It's an alarming statistic… Colorado Springs Police say there were nearly 1,200 reported runaways last year. And they tell parents, if you don't think you're kid is at risk, think again. Runaways happen all the time. “All socio-economic backgrounds have problems and issues with running away,” Sergeant Tim Stankey with the Springs Police said.
However, there’s not a whole lot police can do; running away isn’t against the law. But, there is a bill up for senate debate that could change how the cops deal with runaways. It would require the police to take runaways into temporary custody if the parents have filed a report.
That bill could help one local woman who's searching for her 15-year-old.
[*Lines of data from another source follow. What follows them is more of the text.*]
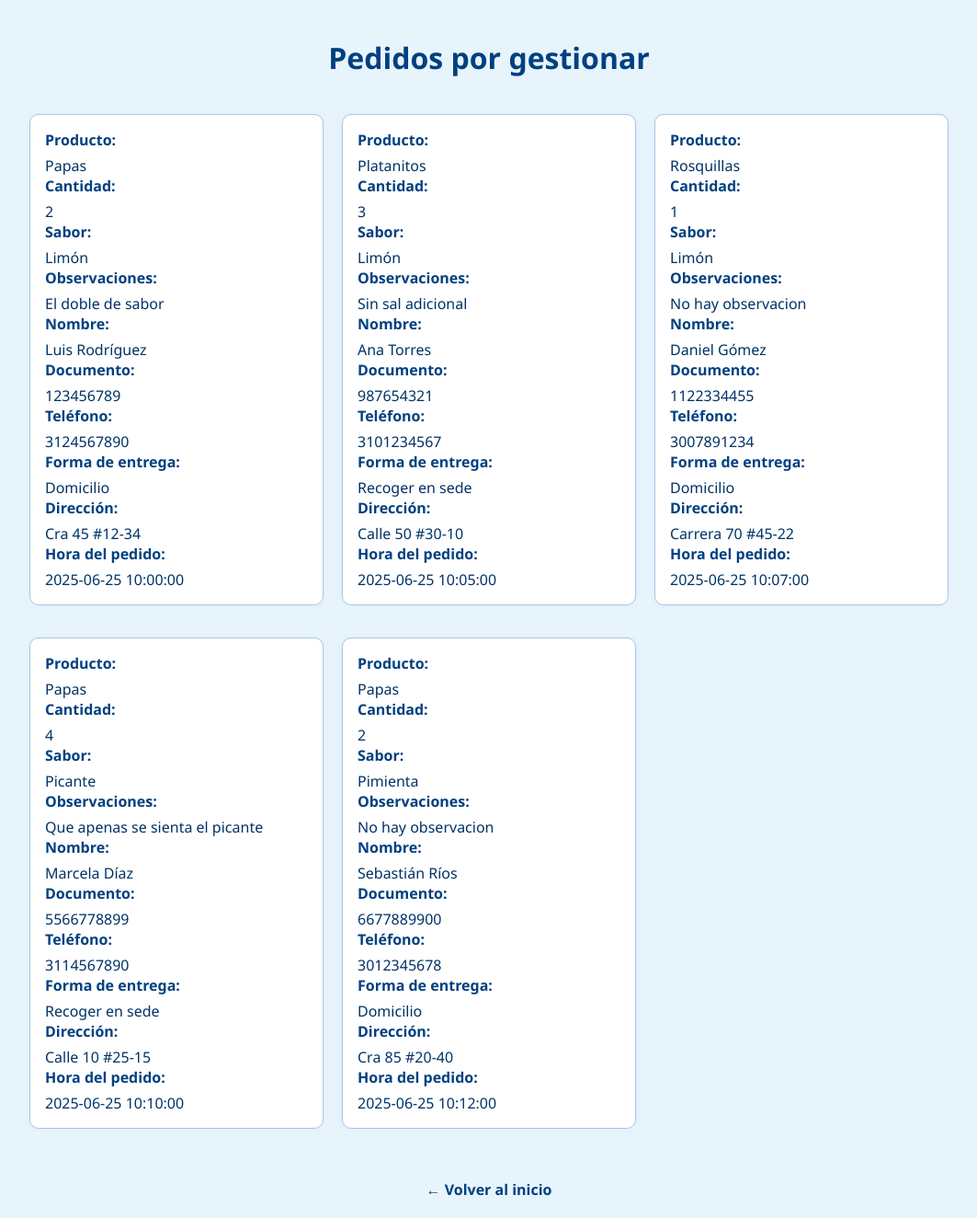
After one commit to jerozapata/Delicious-Chips, a Flask app: page /pedidos in a window 1280 px wide. The commit adds this page. Shown: the whole page at 92% size, without its empty margins (108-1171 px from the left). Run offline with Flask 3, Linux system fonts and the light colour scheme.

Commit message:
flask y ver pedidos

```diff
--- /dev/null
+++ b/Delicious chips/app.py
@@ -0,0 +1,44 @@
+from flask import Flask, render_template
+from datetime import datetime
+
+app = Flask(__name__)
+
+ARCHIVO_PEDIDOS = 'pedidos.txt'
+
+def leer_pedidos():
+    pedidos = []
+    try:
+        with open(ARCHIVO_PEDIDOS, 'r', encoding='utf-8') as f:
+            for linea in f:
+                partes = linea.strip().split(',')
+                if len(partes) >= 8:
+                    producto, cantidad, sabor, observaciones, nombre, documento, telefono, entrega, direccion, hora_str = partes
+                    hora = datetime.strptime(hora_str, '%Y-%m-%d %H:%M:%S')
+                    pedidos.append({
+                        "producto": producto,
+                        "cantidad": int(cantidad),
+                        "sabor": sabor,
+                        "observaciones": observaciones,
+                        "nombre": nombre,
+                        "documento": documento,
+                        "telefono": telefono,
+                        "forma_entrega": entrega,
+                        "direccion": direccion,
+                        "hora": hora
+                    })
+    except FileNotFoundError:
+        pass
+    return sorted(pedidos, key=lambda x: x['hora'])
+
+
+@app.route('/')
+def index():
+    return render_template('index.html')
+
+@app.route('/pedidos')
+def pedidos():
+    pedidos = leer_pedidos()
+    return render_template('lista_pedidos.html', pedidos=pedidos)
+
+if __name__ == '__main__':
+    app.run(debug=True)
--- a/Delicious chips/styles.css
+++ b/Delicious chips/static/styles.css
@@ -67,3 +67,46 @@ button:hover {
 .full-width {
   width: 100%;
 }
+
+.pedidos-container {
+  display: grid;
+  grid-template-columns: repeat(auto-fit, minmax(280px, 1fr));
+  gap: 20px;
+  max-width: 1000px;
+  margin: 40px auto;
+}
+
+.pedido-card {
+  background-color: #ffffff;
+  border: 1px solid #a9c6e8;
+  padding: 16px;
+  border-radius: 10px;
+  box-shadow: 0 0 6px rgba(0, 80, 160, 0.05);
+  transition: transform 0.2s ease;
+}
+
+.pedido-card:hover {
+  transform: translateY(-2px);
+  box-shadow: 0 6px 12px rgba(0, 80, 160, 0.1);
+}
+
+.pedido-card strong {
+  display: block;
+  margin-bottom: 6px;
+  color: #004080;
+}
+
+.volver {
+  display: block;
+  text-align: center;
+  margin-top: 40px;
+  color: #004080;
+  font-weight: bold;
+  text-decoration: none;
+  transition: color 0.2s;
+}
+
+.volver:hover {
+  color: #007bff;
+  text-decoration: underline;
+}
--- /dev/null
+++ b/Delicious chips/templates/lista_pedidos.html
@@ -0,0 +1,36 @@
+<!DOCTYPE html>
+<html lang="es">
+<head>
+  <meta charset="UTF-8">
+  <title>Lista de pedidos</title>
+  <link rel="stylesheet" href="{{ url_for('static', filename='styles.css') }}">
+</head>
+<body>
+<h1>Pedidos por gestionar</h1>
+
+{% if pedidos %}
+  <div class="pedidos-container">
+  {% for pedido in pedidos %}
+    <div class="pedido-card">
+      <strong>Producto:</strong> {{ pedido.producto }}
+      <strong>Cantidad:</strong> {{ pedido.cantidad }}
+      <strong>Sabor:</strong> {{ pedido.sabor }}
+      <strong>Observaciones:</strong> {{ pedido.observaciones }}
+      <strong>Nombre:</strong> {{ pedido.nombre }}
+      <strong>Documento:</strong> {{ pedido.documento }}
+      <strong>Teléfono:</strong> {{ pedido.telefono }}
+      <strong>Forma de entrega:</strong> {{ pedido.forma_entrega }}
+      <strong>Dirección:</strong> {{ pedido.direccion }}
+      <strong>Hora del pedido:</strong> {{ pedido.hora.strftime('%Y-%m-%d %H:%M:%S') }}
+    </div>
+  {% endfor %}
+</div>
+
+{% else %}
+  <p style="text-align: center;">No hay pedidos pendientes.</p>
+{% endif %}
+
+<a class="volver" href="/">← Volver al inicio</a>
+
+</body>
+</html>
--- a/pedidos.txt
+++ b/pedidos.txt
@@ -0,0 +1,5 @@
+Papas,2,Limón,El doble de sabor,Luis Rodríguez,123456789,3124567890,Domicilio,Cra 45 #12-34,2025-06-25 10:00:00
+Platanitos,3,Limón,Sin sal adicional,Ana Torres,987654321,3101234567,Recoger en sede,Calle 50 #30-10,2025-06-25 10:05:00
+Rosquillas,1,Limón,No hay observacion,Daniel Gómez,1122334455,3007891234,Domicilio,Carrera 70 #45-22,2025-06-25 10:07:00
+Papas,4,Picante,Que apenas se sienta el picante,Marcela Díaz,5566778899,3114567890,Recoger en sede,Calle 10 #25-15,2025-06-25 10:10:00
+Papas,2,Pimienta,No hay observacion,Sebastián Ríos,6677889900,3012345678,Domicilio,Cra 85 #20-40,2025-06-25 10:12:00
```
Also changed, not shown: Delicious chips/templates/index.html (renamed from Delicious chips/index.html, +6 -1 lines).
Jessica Schwab has been passing out about 300 fliers around town for the past two weeks. She’s desperately looking for her 15-year-old daugher, Nicole Jennings, who ran away. “It’s very emotionally draining, I can't sleep at night, I worry about her getting pregnant or something worse happening to her."
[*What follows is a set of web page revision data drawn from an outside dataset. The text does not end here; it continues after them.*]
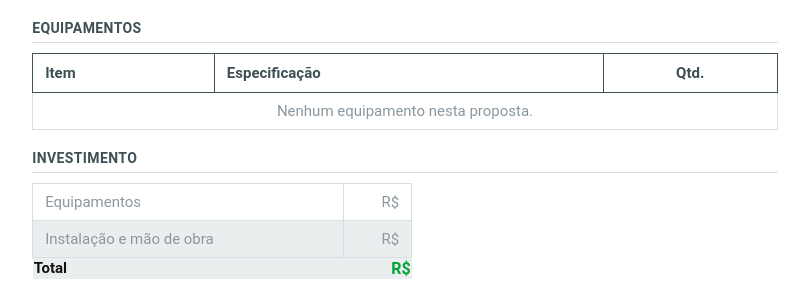
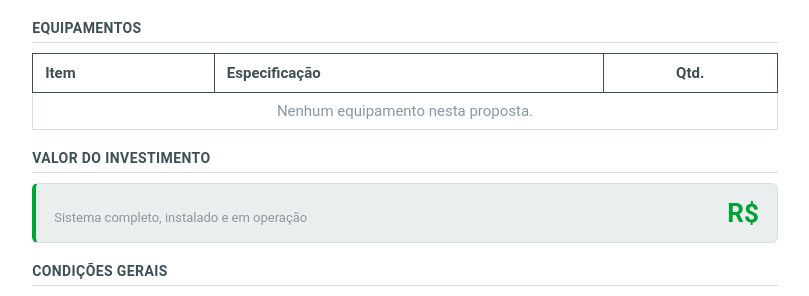
Before and after one commit to danbio/optimus, a Django app: template solar/templates/solar/proposta_print.html in a window 1280 px wide. Shown: the part 300-596 px from the top of the page, without its empty margins (235-1044 px from the left). Run offline with Django 5.2, Linux system fonts and the light colour scheme; the template is opened without the code that fills it, so the values that code supplies are empty.

Commit message:
feat(solar): valor unico no PDF e pendencias no ROADMAP
PDF: a secao "Investimento" nao discrimina mais equipamento e mao de
obra — vira um bloco unico "Valor do Investimento" com o total. Mesma
logica que ja tirava o preco por item da tabela de equipamentos: o
cliente ve um preco so.

ROADMAP ganhou as pendencias que hoje afetam proposta indo pro
cliente:

- composicao de preco incompleta (faltam estrutura de fixacao, cabos e
  conectores), que subestima o total e, por consequencia, deixa o
  payback otimista demais;
- tabela de precos desatualizada;
- intencao de alimentar preco automaticamente por API de fornecedor ou
  scraping, em vez de digitacao manual;
- Inversor.potencia_kw = 6000.00 no SAJ 6K-R5 (deveria ser 6.00), que
  sai como "6.000,00kW" no PDF impresso e tambem alimenta a sugestao
  de inversor compativel.

Tambem corrige um teste que virou vazio com USE_THOUSAND_SEPARATOR:
assertNotIn("R$ 4000,00") nunca mais casaria, porque agora renderiza
"R$ 4.000,00".

153 testes.

Co-Authored-By: Claude Opus 5 <noreply@anthropic.com>

```diff
--- a/solar/templates/solar/proposta_print.html
+++ b/solar/templates/solar/proposta_print.html
@@ -97,20 +97,17 @@
   </table>
 </div>
 
+{% comment %}
+  Sem quebra entre equipamento e mão de obra: o cliente vê um preço único.
+  Decisão de negócio do usuário, mesma lógica que já tira o preço por item
+  da tabela de equipamentos.
+{% endcomment %}
 <div class="doc-secao">
-  <h2>Investimento</h2>
-  <table class="tabela" style="max-width: 380px;">
-    <tbody>
-      <tr><td>Equipamentos</td><td style="text-align: right;">R$ {{ proposta.valor_equipamentos|floatformat:2 }}</td></tr>
-      <tr><td>Instalação e mão de obra</td><td style="text-align: right;">R$ {{ proposta.valor_instalacao|floatformat:2 }}</td></tr>
-    </tbody>
-    <tfoot>
-      <tr style="background: var(--fundo-alt);">
-        <td style="font-weight: 700;">Total</td>
-        <td style="text-align: right; font-weight: 700; font-size: 16px; color: var(--verde);">R$ {{ proposta.valor_total|floatformat:2 }}</td>
-      </tr>
-    </tfoot>
-  </table>
+  <h2>Valor do Investimento</h2>
+  <div class="doc-investimento">
+    <div class="rotulo">Sistema completo, instalado e em operação</div>
+    <div class="valor">R$ {{ proposta.valor_total|floatformat:2 }}</div>
+  </div>
 </div>
 
 {% if retorno %}
--- a/static/css/print.css
+++ b/static/css/print.css
@@ -100,6 +100,30 @@ body {
   margin-top: 2px;
 }
 
+/* Valor único da proposta — sem discriminar equipamento e mão de obra. */
+.doc-investimento {
+  display: flex;
+  justify-content: space-between;
+  align-items: baseline;
+  gap: 16px;
+  flex-wrap: wrap;
+  border: 1px solid var(--borda-fraca);
+  border-left: 4px solid var(--verde);
+  border-radius: 6px;
+  background: var(--fundo-alt);
+  padding: 14px 18px;
+}
+.doc-investimento .rotulo {
+  font-size: 13px;
+  color: var(--texto-corpo);
+}
+.doc-investimento .valor {
+  font-size: 26px;
+  font-weight: 700;
+  color: var(--verde);
+  white-space: nowrap;
+}
+
 /* Gráfico de barras da economia anual — SVG inline gerado no servidor
    (solar/services.py::grafico_economia_anual), sem lib de gráfico. */
 .doc-grafico {
```
Also changed, not shown: solar/tests.py (+18 -2 lines), .agent/ROADMAP.md.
That's where places like Urban Peak come to the rescue. They provide a safe haven for homeless and runaway youth. The executive director, John McIlwee said, “We provide case management, jobs, and we have a transitional housing program here." Currently, there are 15 young adults taking staying at Urban Peak.
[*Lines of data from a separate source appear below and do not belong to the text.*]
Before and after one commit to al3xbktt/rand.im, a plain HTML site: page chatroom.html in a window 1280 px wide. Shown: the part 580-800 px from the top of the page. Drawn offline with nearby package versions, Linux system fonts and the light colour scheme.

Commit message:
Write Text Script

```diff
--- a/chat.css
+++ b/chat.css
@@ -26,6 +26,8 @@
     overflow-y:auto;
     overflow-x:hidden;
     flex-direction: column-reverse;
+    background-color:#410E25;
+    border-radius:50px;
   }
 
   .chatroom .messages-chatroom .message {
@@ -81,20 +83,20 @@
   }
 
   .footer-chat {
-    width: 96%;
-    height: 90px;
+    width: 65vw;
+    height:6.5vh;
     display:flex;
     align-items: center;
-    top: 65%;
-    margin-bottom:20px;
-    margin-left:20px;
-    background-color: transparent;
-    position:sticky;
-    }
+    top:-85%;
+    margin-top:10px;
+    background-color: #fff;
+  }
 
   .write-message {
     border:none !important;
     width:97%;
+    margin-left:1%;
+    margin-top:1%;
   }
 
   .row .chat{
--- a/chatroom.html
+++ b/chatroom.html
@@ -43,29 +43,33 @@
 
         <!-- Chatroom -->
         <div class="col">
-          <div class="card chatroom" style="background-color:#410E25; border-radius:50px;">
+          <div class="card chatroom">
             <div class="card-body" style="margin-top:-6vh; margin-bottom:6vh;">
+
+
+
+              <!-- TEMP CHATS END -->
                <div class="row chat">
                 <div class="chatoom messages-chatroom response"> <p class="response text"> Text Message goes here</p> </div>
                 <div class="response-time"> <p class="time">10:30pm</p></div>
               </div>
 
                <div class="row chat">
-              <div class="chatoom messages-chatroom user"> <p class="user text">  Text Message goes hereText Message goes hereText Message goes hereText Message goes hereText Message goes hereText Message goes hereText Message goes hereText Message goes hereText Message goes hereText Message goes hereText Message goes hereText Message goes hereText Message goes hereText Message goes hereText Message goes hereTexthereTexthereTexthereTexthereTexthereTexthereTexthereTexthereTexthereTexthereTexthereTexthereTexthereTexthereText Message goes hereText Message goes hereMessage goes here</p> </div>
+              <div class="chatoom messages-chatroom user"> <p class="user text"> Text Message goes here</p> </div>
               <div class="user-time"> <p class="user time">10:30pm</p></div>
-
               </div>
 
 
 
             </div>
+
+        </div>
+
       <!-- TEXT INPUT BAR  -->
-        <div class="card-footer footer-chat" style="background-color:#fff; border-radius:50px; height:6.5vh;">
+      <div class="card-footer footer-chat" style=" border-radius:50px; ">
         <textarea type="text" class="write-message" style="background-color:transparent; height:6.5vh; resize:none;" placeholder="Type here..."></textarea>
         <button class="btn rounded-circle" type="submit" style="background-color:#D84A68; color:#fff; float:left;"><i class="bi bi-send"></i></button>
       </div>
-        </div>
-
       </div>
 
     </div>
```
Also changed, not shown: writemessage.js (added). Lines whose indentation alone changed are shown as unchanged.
It’s the kind of place Schwab hopes her daughter will use as a place to stay. In the meantime, she continues to search for her Nicole and she’ll do whatever it takes to bring her home again.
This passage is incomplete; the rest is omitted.